Fourth, Newbury has suffered greatly from poor land management.      The idea has been two-fold damaging – the idea of allowing farms to slice off pieces of their properties to build housing so the agricultural business will stay afloat and the mistaken idea that more homes means a larger tax base.        Unfortunately, this has led Newbury to lose its rural status and increasingly become another part of the suburban sprawl.      And second, every time one of these homes is built, three to four times in tax revenue must be generated to provide services and enhance infrastructure.      I saw this huge new expensive firehouse built near Byfield  – hardly necessary if the Town had stayed rural.       The result has been a town that is dangerously close to receivership.       By slowing this incessant house building, Newbury has signaled that enough is enough.     Let’s hope it means stopping the farms from selling off their lands! (That means adopting CPA to buy up the land!)

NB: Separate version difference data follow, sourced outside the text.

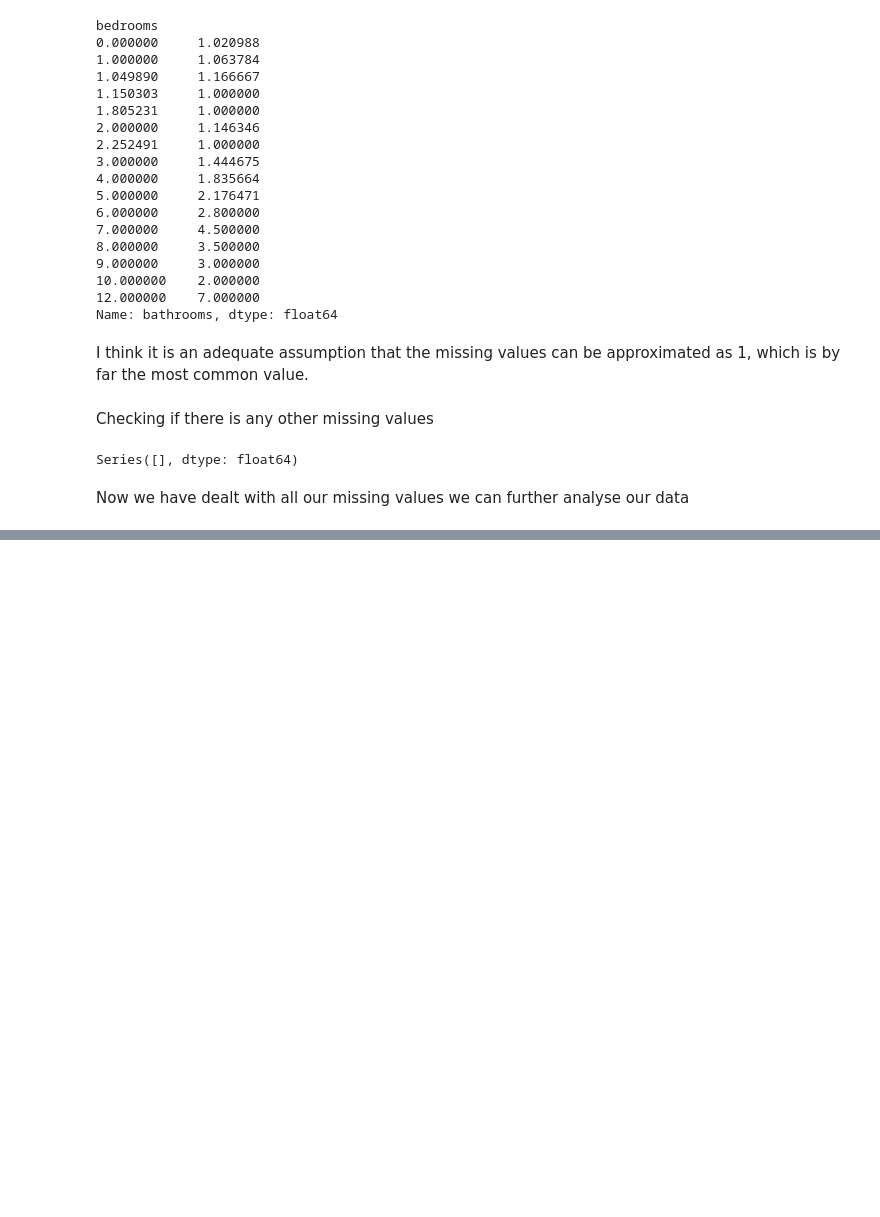
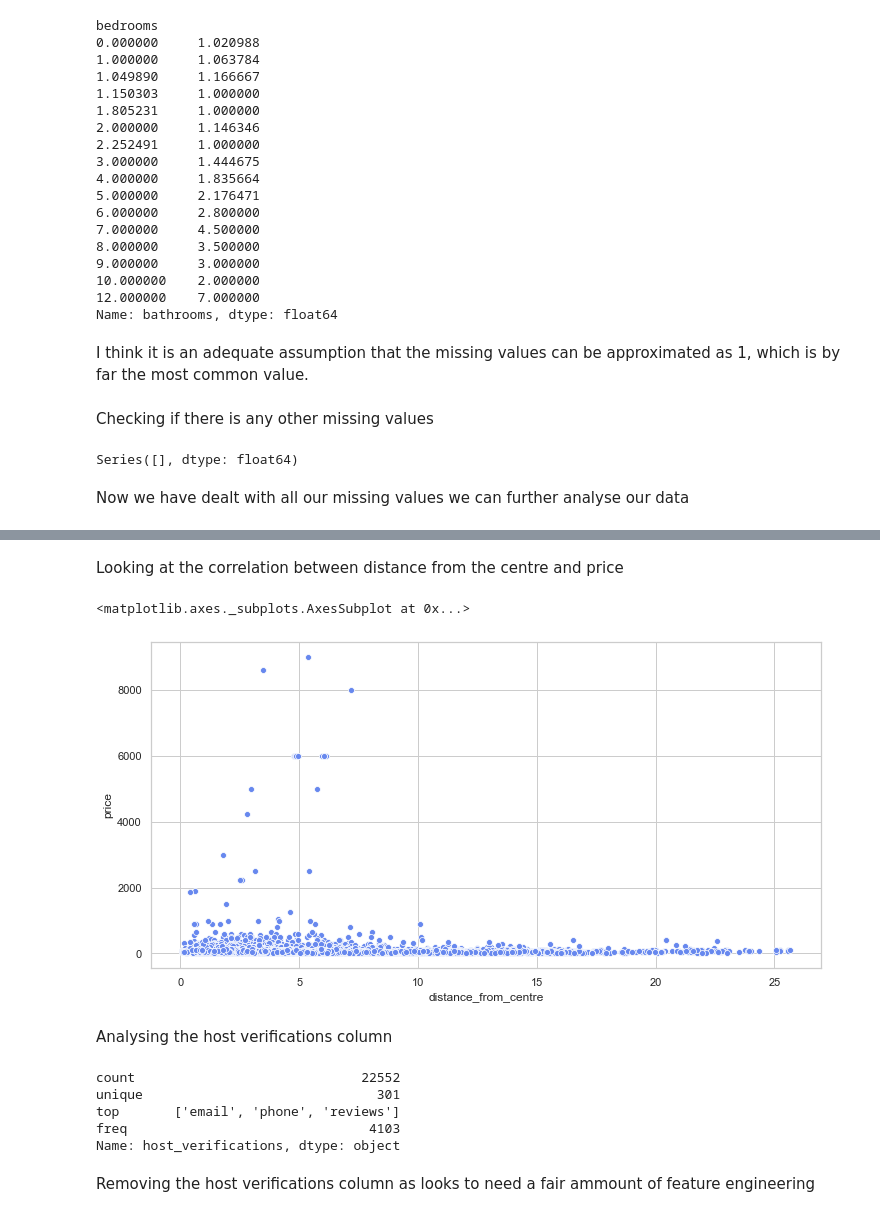
Before and after one commit to nickhill97/berlin_airbnb, a Jupyter notebook: notebooks/eda.ipynb, the cells around one changed output, grey strips where cells are left out. Drawn from its saved outputs; the diff is of its cells as text; code cells hidden in the pictures; blank space fills up the shorter version.

Commit message:
More data cleaning and feature engineering

```diff
--- a/notebooks/eda.ipynb
+++ b/notebooks/eda.ipynb
@@ -923,0 +955,20 @@ Now we have dealt with all our missing values we can further analyse our data
+# %% [markdown]
+Looking at the correlation between distance from the centre and price
+# %%
+plt.figure(figsize=(12,6))
+sns.scatterplot(data=listings_df, x="distance_from_centre", y="price")
+# %% [output]
+<matplotlib.axes._subplots.AxesSubplot at 0x...>
+[figure, added]
+# %% [markdown]
+Analysing the host verifications column
+# %%
+listings_df["host_verifications"].describe()
+# %% [output]
+count                             22552
+unique                              301
+top       ['email', 'phone', 'reviews']
+freq                               4103
+Name: host_verifications, dtype: object
+# %% [markdown]
+Removing the host verifications column as looks to need a fair ammount of feature engineering
```
Also changed, not shown: parts of 50 cells of this notebook, 1 other file.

-P. Preservationist

* Not mentioned in the dull press release in the Daily News today – much thanks should go to Ann Gagnon, Massachusetts Fish & Wildlife Acquisition Agent and Marlene Schroeder, President of Parker River Clean Water Association and Pat Huckery of Save Martin Burns.   (We are definitely losing out with the local paper on a skeleton crew!)


About P. Preservationist

Dedicated to the Enrichment & Preservation of Newburyport
This entry was posted in Uncategorized. Bookmark the permalink.

Leave a Reply

Fill in your details below or click an icon to log in:

WordPress.com Logo

You are commenting using your WordPress.com account. Log Out /  Change )

Google+ photo

You are commenting using your Google+ account. Log Out /  Change )

Twitter picture

You are commenting using your Twitter account. Log Out /  Change )

Facebook photo

You are commenting using your Facebook account. Log Out /  Change )


Connecting to %s